As I mentioned in the article, the vibrancy of the color varies with the light. These photos were taken in natural, indirect sunlight (near a window).

Ink & Pen Notes: Kaweco AL Sport with Kaweco Black ink

Kaweco AL Sport extra fine nib

The Kaweco AL Sport (Raw Aluminum) is showing the effects of being in my pocket with keys and other metal objects. I like it. That’s one reason it’s been inked up for nearly three months. I like carrying it, but it got very little use. I end up using it more at home than actually pulling it from my pocket when I’m out an about. So rather than go into the fourth month I decided to flush it out with about a quarter of the ink still in the cartridge.
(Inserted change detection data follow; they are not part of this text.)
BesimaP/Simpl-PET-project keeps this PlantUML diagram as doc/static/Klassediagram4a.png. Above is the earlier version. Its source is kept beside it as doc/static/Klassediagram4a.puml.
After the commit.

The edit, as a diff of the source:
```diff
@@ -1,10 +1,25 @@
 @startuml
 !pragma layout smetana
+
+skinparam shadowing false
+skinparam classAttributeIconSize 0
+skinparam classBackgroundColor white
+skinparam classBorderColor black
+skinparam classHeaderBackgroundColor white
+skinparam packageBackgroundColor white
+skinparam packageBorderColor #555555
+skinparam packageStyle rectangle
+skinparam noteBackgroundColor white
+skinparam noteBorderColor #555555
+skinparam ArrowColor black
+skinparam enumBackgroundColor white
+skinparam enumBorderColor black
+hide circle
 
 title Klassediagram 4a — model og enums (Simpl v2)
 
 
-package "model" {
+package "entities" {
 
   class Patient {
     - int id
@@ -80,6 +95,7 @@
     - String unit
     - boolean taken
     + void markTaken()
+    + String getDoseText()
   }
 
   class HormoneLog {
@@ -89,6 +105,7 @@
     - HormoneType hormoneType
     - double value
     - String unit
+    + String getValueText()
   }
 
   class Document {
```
I don’t have much to say. It’s a work horse pen and ink combination that work well. It’s just I find myself needing a pocket pen less and less these days. Plus, I recently added the Kaweco Brass Sport and I’ve been carrying that around. I don’t need two sports inked up.

The ink was easy to flush out. It was immensely easier to flush this pen, inked for nearly three months, than it was to clean the Akkerman IG ink of two weeks.

For now the Kaweco AL Sport goes back into the pen case.